Count every line in the following entries where the word "health" appears. Give the count alone.

DATA FOR PROCESSING section start

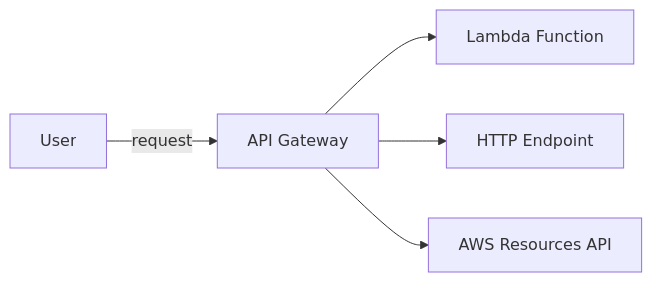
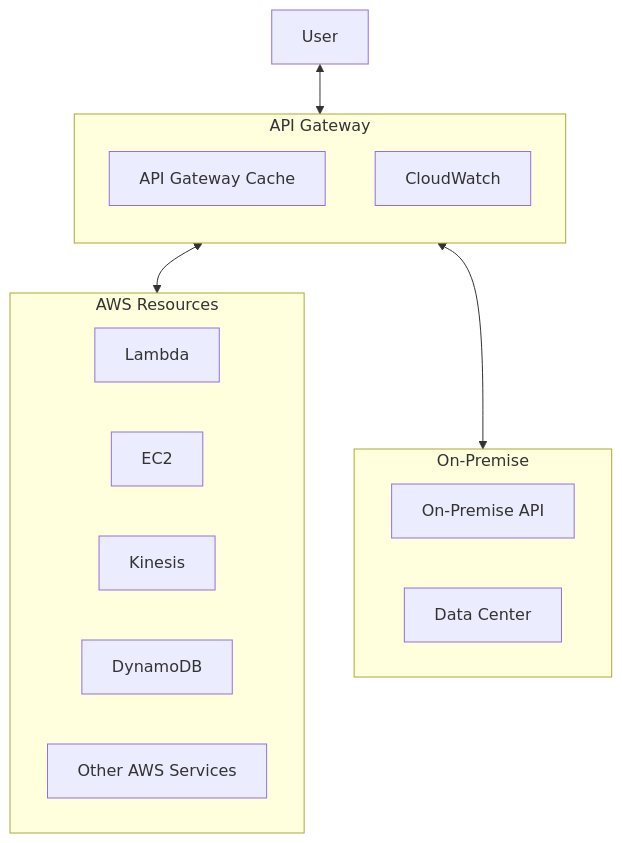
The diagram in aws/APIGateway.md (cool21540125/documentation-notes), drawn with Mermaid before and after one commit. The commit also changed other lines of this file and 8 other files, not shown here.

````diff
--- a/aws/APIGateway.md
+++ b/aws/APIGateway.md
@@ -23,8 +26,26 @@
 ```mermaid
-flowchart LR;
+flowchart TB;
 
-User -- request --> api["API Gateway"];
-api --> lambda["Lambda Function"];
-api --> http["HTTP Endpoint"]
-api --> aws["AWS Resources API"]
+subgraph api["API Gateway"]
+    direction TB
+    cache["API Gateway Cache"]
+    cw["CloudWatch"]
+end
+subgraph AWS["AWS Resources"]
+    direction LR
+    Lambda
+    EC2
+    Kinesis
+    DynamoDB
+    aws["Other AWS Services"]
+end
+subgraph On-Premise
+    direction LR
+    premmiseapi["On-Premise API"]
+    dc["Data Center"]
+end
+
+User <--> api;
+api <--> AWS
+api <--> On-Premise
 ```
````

DATA FOR PROCESSING section end
DATA FOR PROCESSING section start

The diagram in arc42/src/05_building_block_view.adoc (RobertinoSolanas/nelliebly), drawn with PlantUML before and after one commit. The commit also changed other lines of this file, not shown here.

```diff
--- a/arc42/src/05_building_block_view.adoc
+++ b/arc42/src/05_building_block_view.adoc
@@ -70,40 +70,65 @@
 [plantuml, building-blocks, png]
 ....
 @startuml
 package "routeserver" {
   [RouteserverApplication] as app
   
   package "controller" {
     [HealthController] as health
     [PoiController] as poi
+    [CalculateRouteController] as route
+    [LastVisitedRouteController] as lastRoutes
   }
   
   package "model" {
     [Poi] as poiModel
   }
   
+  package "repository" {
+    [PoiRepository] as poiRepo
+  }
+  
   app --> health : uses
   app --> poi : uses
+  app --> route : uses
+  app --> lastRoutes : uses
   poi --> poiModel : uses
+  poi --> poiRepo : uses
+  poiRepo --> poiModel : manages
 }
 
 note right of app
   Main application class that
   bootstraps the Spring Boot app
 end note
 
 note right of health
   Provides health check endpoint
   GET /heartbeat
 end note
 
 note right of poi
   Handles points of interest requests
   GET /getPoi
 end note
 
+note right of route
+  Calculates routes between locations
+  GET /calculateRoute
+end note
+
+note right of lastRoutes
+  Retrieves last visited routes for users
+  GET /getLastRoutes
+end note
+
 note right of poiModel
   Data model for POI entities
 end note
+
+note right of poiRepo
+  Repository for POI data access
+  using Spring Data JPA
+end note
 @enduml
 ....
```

DATA FOR PROCESSING section end

→ **RESULT**:
4